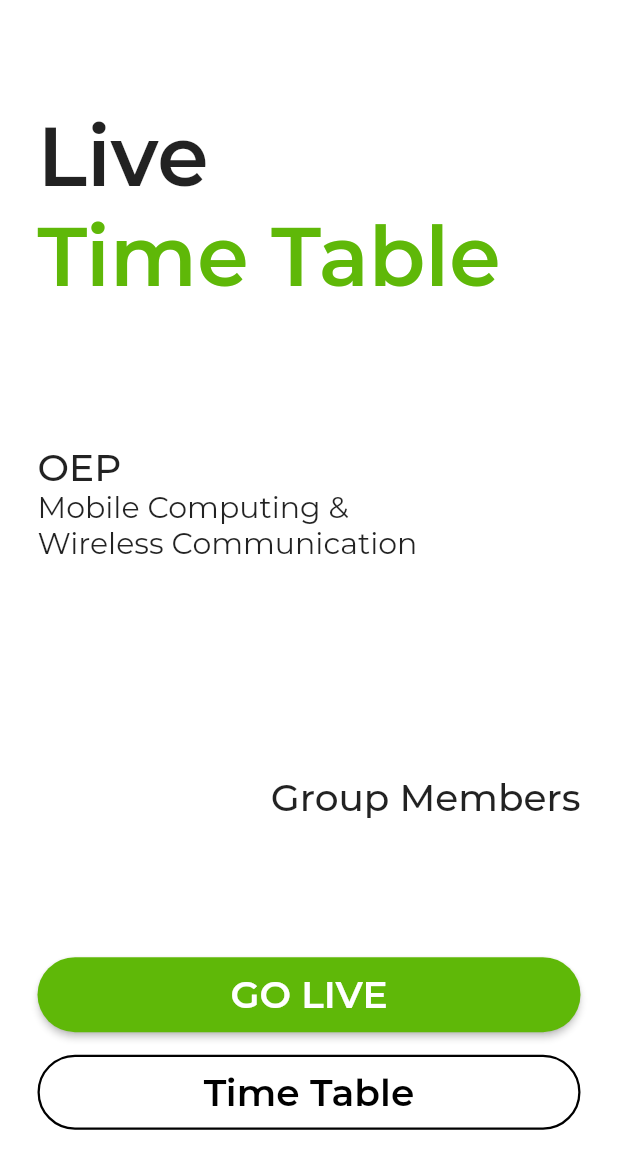
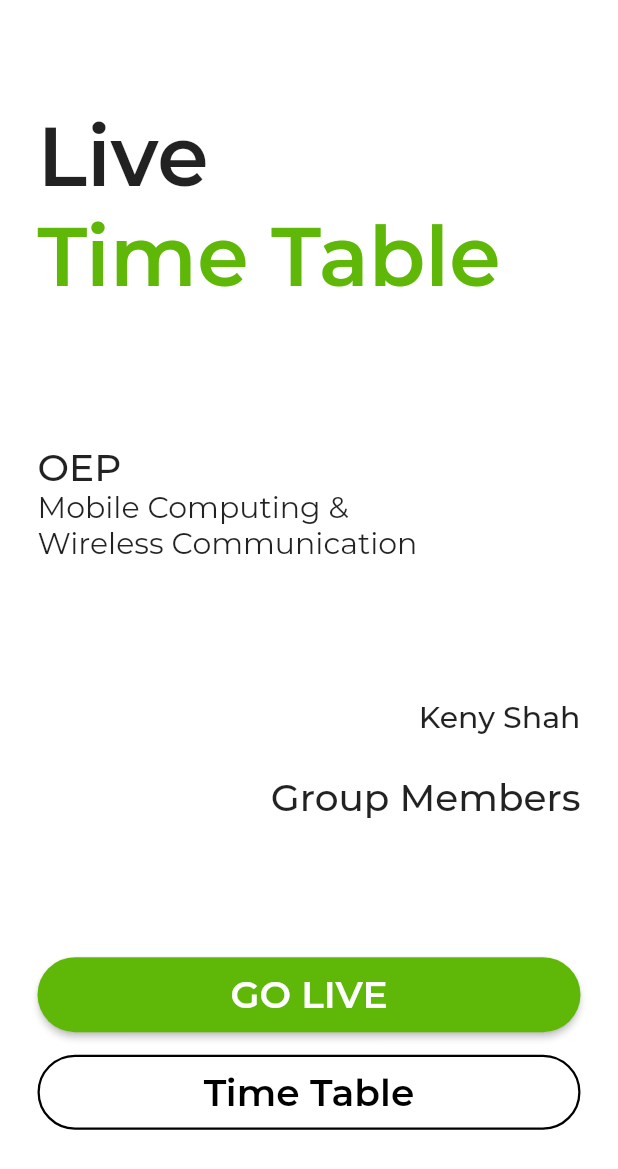
Before and after one commit to JaySonani/Live-Time-Table, a Flutter app: the screen it shows after launch, on a phone screen of 412 x 824 dp. Shown: the top 1169 px of the screen. Run offline on Flutter 3.47's test engine with Material 2 defaults, Android fonts, the phone set to English and light mode, and no system bars; our stand-ins replace animated_text_kit, cloud_firestore, modal_progress_hud, rflutter_alert; accounts and stored records are empty.

Commit message:
Text animation re-enabled

```diff
--- a/lib/screens/welcome_screen.dart
+++ b/lib/screens/welcome_screen.dart
@@ -1,3 +1,4 @@
+import 'package:animated_text_kit/animated_text_kit.dart';
 import 'package:flutter/material.dart';
 // import 'package:animated_text_kit/animated_text_kit.dart';
 
@@ -81,26 +82,26 @@ class _WelcomeScreenState extends State<WelcomeScreen>
             ),
             Stack(
               children: <Widget>[
-                // Row(
-                //   mainAxisAlignment: MainAxisAlignment.end,
-                //   children: <Widget>[
-                //     RotateAnimatedTextKit(
-                //         duration: Duration(seconds: 5),
-                //         text: [
-                //           "Keny Shah",
-                //           "Malav Shah",
-                //           "Jaimi Sheta",
-                //           "Jay Sonani",
-                //           "Ewani Sukhadiya"
-                //         ],
-                //         textStyle:
-                //             TextStyle(fontSize: 20.0, fontFamily: "M_medium"),
-                //         textAlign: TextAlign.start,
-                //         alignment:
-                //             AlignmentDirectional.topEnd // or Alignment.topLeft
-                //         ),
-                //   ],
-                // ),
+                Row(
+                  mainAxisAlignment: MainAxisAlignment.end,
+                  children: <Widget>[
+                    RotateAnimatedTextKit(
+                        duration: Duration(seconds: 5),
+                        text: [
+                          "Keny Shah",
+                          "Malav Shah",
+                          "Jaimi Sheta",
+                          "Jay Sonani",
+                          "Ewani Sukhadiya"
+                        ],
+                        textStyle:
+                            TextStyle(fontSize: 20.0, fontFamily: "M_medium"),
+                        textAlign: TextAlign.start,
+                        alignment:
+                            AlignmentDirectional.topEnd // or Alignment.topLeft
+                        ),
+                  ],
+                ),
                 Container(
                   margin: EdgeInsets.only(top: 50),
                   child: Row(
```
━━━━━━━━
▶ **Prompt**: All entries need repeating exactly, but without the pictures.

▶ **Result of the task**:
Before and after one commit to JaySonani/Live-Time-Table, a Flutter app: the screen it shows after launch, on a phone screen of 412 x 824 dp. Shown: the top 1169 px of the screen. Run offline on Flutter 3.47's test engine with Material 2 defaults, Android fonts, the phone set to English and light mode, and no system bars; our stand-ins replace animated_text_kit, cloud_firestore, modal_progress_hud, rflutter_alert; accounts and stored records are empty.

Commit message:
Text animation re-enabled

```diff
--- a/lib/screens/welcome_screen.dart
+++ b/lib/screens/welcome_screen.dart
@@ -1,3 +1,4 @@
+import 'package:animated_text_kit/animated_text_kit.dart';
 import 'package:flutter/material.dart';
 // import 'package:animated_text_kit/animated_text_kit.dart';
 
@@ -81,26 +82,26 @@ class _WelcomeScreenState extends State<WelcomeScreen>
             ),
             Stack(
               children: <Widget>[
-                // Row(
-                //   mainAxisAlignment: MainAxisAlignment.end,
-                //   children: <Widget>[
-                //     RotateAnimatedTextKit(
-                //         duration: Duration(seconds: 5),
-                //         text: [
-                //           "Keny Shah",
-                //           "Malav Shah",
-                //           "Jaimi Sheta",
-                //           "Jay Sonani",
-                //           "Ewani Sukhadiya"
-                //         ],
-                //         textStyle:
-                //             TextStyle(fontSize: 20.0, fontFamily: "M_medium"),
-                //         textAlign: TextAlign.start,
-                //         alignment:
-                //             AlignmentDirectional.topEnd // or Alignment.topLeft
-                //         ),
-                //   ],
-                // ),
+                Row(
+                  mainAxisAlignment: MainAxisAlignment.end,
+                  children: <Widget>[
+                    RotateAnimatedTextKit(
+                        duration: Duration(seconds: 5),
+                        text: [
+                          "Keny Shah",
+                          "Malav Shah",
+                          "Jaimi Sheta",
+                          "Jay Sonani",
+                          "Ewani Sukhadiya"
+                        ],
+                        textStyle:
+                            TextStyle(fontSize: 20.0, fontFamily: "M_medium"),
+                        textAlign: TextAlign.start,
+                        alignment:
+                            AlignmentDirectional.topEnd // or Alignment.topLeft
+                        ),
+                  ],
+                ),
                 Container(
                   margin: EdgeInsets.only(top: 50),
                   child: Row(
```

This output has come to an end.